A little secret about my writing. I have a muse. I won’t tell you who he is though you can imagine. He is the opposite of me, my alter ego you could say. Extraordinary to my ordinary, or so my writer’s mind imagines. For what is a muse but someone to alight fantasies within you. Fantasies you are compelled as if by mythic force to put down on paper.
I grew up in a Southern California suburb, where I daydreamed about adventure, travel to exotic places (too many Sinbad movies perhaps, Aladdin). Even being stranded on a deserted island would do (thank you Gilligan!). I made it as far at the curb with my suitcase when I was five trying to get there. Meanwhile, across the Atlantic, my Italian muse, around the same age, left home with his family and made it all the way to Bangkok. While I was teaching myself Morse code to communicate covertly with my best friend in fourth grade homeroom, he was teaching himself both English and Thai to assimilate into his new international school.
For all my childhood fantasizing, I’d get terribly homesick just spending the night with my best friend, who lived across the street. Meanwhile, my muse, who had by then moved to Melbourne, spent whole summers scant of parents, straddling relatives in Milan, Rome, and Rimini.
I had wanted to attend college on the east coast but got rejected and ended up going to school an hour’s drive away from where I grew up, the students mostly preppy and white—I lived in a dorm, but snuck home frequently. Meanwhile, my muse had landed in the U.S. for the first time, Boston, where he lived in a fraternity with students who grew up all over the world like he did.
I had no extended relatives to speak of. He had both sets of grandparents, aunts and uncles, second and third cousins, a family history and heritage full of tragedy and subterfuge.

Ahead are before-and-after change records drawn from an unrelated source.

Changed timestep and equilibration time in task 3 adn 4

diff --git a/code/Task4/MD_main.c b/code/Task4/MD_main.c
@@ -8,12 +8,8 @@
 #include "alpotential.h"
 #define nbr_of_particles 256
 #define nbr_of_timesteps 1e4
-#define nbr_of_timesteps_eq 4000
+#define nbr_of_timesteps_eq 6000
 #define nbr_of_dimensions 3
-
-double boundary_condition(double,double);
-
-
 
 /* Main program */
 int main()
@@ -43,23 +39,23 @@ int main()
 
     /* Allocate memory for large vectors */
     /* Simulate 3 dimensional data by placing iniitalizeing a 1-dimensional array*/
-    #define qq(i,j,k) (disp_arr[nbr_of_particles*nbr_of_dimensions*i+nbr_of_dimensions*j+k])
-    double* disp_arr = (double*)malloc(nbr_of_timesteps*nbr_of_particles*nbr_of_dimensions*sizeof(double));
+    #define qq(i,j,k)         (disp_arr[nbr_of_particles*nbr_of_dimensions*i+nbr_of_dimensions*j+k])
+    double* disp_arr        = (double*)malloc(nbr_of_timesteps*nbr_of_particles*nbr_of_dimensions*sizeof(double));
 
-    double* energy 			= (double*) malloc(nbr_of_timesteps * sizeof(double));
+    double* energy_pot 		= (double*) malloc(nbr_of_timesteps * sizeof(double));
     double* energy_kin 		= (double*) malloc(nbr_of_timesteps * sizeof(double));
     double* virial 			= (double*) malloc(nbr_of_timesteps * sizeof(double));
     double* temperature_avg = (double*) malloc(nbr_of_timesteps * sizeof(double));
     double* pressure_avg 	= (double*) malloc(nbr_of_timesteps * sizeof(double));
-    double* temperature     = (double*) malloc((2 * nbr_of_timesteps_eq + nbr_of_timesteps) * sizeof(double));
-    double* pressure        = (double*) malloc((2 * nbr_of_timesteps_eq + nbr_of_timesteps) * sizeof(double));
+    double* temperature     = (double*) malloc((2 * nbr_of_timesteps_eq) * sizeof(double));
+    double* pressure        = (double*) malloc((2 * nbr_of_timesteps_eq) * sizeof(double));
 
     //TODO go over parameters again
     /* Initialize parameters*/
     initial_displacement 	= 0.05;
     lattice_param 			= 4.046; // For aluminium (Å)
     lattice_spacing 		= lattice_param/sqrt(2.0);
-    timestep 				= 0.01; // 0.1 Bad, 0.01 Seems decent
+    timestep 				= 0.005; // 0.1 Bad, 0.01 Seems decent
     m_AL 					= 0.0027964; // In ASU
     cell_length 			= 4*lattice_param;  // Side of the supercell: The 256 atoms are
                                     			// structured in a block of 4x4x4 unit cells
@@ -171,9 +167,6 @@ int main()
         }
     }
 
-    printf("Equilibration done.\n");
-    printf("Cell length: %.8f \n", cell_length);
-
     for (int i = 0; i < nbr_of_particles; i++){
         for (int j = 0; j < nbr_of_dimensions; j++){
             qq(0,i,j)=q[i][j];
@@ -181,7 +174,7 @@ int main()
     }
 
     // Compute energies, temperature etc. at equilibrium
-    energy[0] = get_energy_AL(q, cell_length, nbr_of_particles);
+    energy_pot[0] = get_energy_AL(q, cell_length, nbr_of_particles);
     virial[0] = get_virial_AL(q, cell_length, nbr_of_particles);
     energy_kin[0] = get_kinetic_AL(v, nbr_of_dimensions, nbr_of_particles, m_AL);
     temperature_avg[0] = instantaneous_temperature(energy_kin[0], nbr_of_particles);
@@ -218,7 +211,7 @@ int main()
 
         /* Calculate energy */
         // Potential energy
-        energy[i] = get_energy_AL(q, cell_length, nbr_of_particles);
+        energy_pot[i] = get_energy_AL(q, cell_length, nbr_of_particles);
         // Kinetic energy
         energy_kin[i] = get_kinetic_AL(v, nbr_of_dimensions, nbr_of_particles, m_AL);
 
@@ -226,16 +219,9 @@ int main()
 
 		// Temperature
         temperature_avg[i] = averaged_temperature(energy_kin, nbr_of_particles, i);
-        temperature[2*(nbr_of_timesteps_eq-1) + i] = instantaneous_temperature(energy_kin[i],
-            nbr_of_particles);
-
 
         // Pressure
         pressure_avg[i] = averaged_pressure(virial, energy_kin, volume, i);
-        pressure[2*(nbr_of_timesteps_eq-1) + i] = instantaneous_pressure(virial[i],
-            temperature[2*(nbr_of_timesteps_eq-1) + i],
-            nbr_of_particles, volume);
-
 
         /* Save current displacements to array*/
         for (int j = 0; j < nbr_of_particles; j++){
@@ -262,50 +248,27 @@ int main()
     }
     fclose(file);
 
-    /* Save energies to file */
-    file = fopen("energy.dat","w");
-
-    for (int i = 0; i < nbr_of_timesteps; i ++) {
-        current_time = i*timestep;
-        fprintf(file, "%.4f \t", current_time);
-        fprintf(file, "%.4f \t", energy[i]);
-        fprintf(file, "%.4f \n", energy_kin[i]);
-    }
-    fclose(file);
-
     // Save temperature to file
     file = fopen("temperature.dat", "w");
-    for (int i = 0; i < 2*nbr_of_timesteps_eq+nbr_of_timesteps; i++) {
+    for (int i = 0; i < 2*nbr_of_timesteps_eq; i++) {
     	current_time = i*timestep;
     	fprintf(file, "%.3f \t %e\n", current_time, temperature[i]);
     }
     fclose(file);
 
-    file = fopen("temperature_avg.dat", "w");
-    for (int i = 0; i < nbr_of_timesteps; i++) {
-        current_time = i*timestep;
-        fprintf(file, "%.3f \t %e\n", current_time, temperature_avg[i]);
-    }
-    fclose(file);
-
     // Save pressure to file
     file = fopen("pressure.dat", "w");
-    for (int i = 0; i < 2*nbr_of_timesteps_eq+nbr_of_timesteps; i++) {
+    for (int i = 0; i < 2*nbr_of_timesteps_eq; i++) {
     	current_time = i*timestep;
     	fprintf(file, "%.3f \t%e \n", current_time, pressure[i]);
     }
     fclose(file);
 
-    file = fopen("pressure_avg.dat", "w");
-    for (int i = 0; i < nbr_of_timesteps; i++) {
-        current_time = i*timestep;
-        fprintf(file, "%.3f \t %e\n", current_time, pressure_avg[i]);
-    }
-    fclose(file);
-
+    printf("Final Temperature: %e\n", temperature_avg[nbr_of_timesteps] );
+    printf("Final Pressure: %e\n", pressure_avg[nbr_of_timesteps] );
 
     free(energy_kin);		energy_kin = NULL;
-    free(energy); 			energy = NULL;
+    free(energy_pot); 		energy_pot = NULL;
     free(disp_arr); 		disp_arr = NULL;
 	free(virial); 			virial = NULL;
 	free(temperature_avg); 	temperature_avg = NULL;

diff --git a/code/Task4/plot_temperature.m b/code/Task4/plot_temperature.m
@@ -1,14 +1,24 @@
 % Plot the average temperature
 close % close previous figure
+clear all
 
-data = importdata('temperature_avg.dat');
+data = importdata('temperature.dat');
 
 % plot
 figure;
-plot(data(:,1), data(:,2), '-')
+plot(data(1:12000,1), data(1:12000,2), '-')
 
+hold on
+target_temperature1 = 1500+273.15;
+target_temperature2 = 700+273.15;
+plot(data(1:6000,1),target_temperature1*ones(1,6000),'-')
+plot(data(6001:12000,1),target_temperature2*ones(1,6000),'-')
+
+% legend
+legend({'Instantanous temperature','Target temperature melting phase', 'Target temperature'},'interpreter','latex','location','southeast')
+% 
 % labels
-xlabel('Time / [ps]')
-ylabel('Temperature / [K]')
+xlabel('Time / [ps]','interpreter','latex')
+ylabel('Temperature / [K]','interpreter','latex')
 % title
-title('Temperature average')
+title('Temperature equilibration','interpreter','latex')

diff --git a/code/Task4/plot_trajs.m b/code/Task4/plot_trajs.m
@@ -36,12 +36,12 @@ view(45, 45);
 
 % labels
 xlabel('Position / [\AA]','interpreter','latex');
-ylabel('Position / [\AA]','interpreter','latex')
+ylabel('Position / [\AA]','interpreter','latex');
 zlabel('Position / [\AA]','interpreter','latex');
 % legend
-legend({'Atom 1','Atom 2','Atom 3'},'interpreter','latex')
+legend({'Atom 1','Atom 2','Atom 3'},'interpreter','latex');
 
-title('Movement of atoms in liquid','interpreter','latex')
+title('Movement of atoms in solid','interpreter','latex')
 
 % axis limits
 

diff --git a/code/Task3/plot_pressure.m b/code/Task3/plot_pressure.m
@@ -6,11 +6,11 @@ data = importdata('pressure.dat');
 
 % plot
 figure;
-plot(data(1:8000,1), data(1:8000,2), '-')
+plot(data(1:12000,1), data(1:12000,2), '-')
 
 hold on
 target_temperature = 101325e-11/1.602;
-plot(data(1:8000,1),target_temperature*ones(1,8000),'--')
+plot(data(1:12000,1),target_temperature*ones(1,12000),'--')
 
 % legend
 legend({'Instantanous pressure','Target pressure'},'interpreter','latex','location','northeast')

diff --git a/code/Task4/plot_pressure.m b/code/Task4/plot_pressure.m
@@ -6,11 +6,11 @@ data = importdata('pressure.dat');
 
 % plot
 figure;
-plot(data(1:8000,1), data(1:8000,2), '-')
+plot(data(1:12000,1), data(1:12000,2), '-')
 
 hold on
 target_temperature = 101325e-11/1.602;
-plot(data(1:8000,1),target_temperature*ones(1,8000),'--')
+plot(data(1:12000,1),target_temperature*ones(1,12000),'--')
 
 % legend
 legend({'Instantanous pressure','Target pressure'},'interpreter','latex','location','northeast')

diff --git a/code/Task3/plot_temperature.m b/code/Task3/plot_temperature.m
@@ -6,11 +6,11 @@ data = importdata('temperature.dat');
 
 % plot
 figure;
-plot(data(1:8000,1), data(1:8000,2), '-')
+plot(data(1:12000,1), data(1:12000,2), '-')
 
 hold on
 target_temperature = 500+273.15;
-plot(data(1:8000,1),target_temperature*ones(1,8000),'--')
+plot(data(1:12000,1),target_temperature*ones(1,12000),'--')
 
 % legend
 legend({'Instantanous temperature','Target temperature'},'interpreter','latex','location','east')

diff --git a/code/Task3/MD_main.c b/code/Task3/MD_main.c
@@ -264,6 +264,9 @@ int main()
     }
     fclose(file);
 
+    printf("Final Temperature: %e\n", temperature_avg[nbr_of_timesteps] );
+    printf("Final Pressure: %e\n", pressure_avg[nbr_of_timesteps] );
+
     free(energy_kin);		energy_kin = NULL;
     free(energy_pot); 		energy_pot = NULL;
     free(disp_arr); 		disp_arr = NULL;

I grew up on canned and boxed food. He grew up eating mango and rice out of a banana leaf, fruit directly off a tree, a grandmother’s Italian cooking. His life was an untapped well of luscious sensations, a treasure chest of stories and secrets and characters, and the more he began to describe them to me over the course of our time together, the more they shaped my writing, everything I was never to be, everything I had dreamt of, so much so that it was hard to tell where my muse’s stories ended and my characters began.
Of course, I had my own life story, but his was so much more INTERESTING.
I’d become an imposter, in a way. Living the world through his eyes, the eyes of my characters. My muse’s grandmother, for instance, was a champion Italian archer. Mussolini once patted the top of her head after a competition. Carlotta, one of my characters in The Absence of Evelyn, is a champion Italian fencer. She fences to honor her dead grandmother, Duchess Irene of Greece and Denmark. My muse’s grandmother was no Duchess Irene of Greece and Denmark, though the wife of his cousin is a descendant of Genoese nobility—my fantasies take latitudes.
Of course, I’ve learned that my own dull and ordinary background is just as inspiring. My parents were divorced, after all, that counts for something… The two work together, my inner and outer muse. They collaborate. The inverse of me fits with the verse of him, I’m ripe for what he gives me. A word, a look, a diatribe ripped off in an undecipherable language during one of our heated discussions and without even knowing it I’m off in a flash to write it down, and he’s sitting there alone wondering where I’ve gone.
Passion. Love. Unrequited and not. Heartbreak. A muse can be a curse. For he is everywhere. Displaced souls. Brooders. Devourers. Quietly desperate men, men on a mission to find the countries they have lost. I can’t seem to get away from them. Marco, in The Absence of Evelyn, is half Italian and half Greek. I’ve never been to Greece. Marco was raised in Egypt. I’ve never been there either. In fact, while I’ve traveled the world, I’ve still not been to many of the exotic places I’d dreamt of as a girl, Montenegro or Casablanca, Shangri La or Bangladesh, though I feel as if I have been there, through the eyes of my muse, even if it was only by way of a black and white movie he made me watch.
Jackie Townsend is the award-winning author of Imperfect Pairings. A native of Southern California with an MBA from UC Berkeley, she is a management consultant turned author. Married to an Italian and incessant world traveler, Townsend spends a lot of her time in places not her own. As the youngest of four children, she carries a strong sense of family with her to these places, often foreign, and writes about belonging (or not belonging), loss, and love. She lives in New York City with her husband, and sometimes they are even there at the same time.
About The Absence of Evelyn
Newly divorced Rhonda, haunted by her sister Evelyn’s ghost, travels to an old palazzo in Rome to confront Marco, the man who stole her sister’s heart—only to find out he’s vanished in the wake of Evelyn’s death. Meanwhile, Rhonda’s nineteen-year-old daughter Olivia, adopted by Rhonda at birth, travels to the mysterious and lush waters of northern Vietnam, where she’s been summoned by the missing Marco—a man she only knows from her parents’ whispers, a man she has never met or seen.
Soon, truths are exposed and lives unraveled, and the real journey begins. Four lives in all, spanning three continents, are now bound together in an unfathomable way—and they tell a powerful story about love in all its incarnations, filial and amorous, healing and destructive.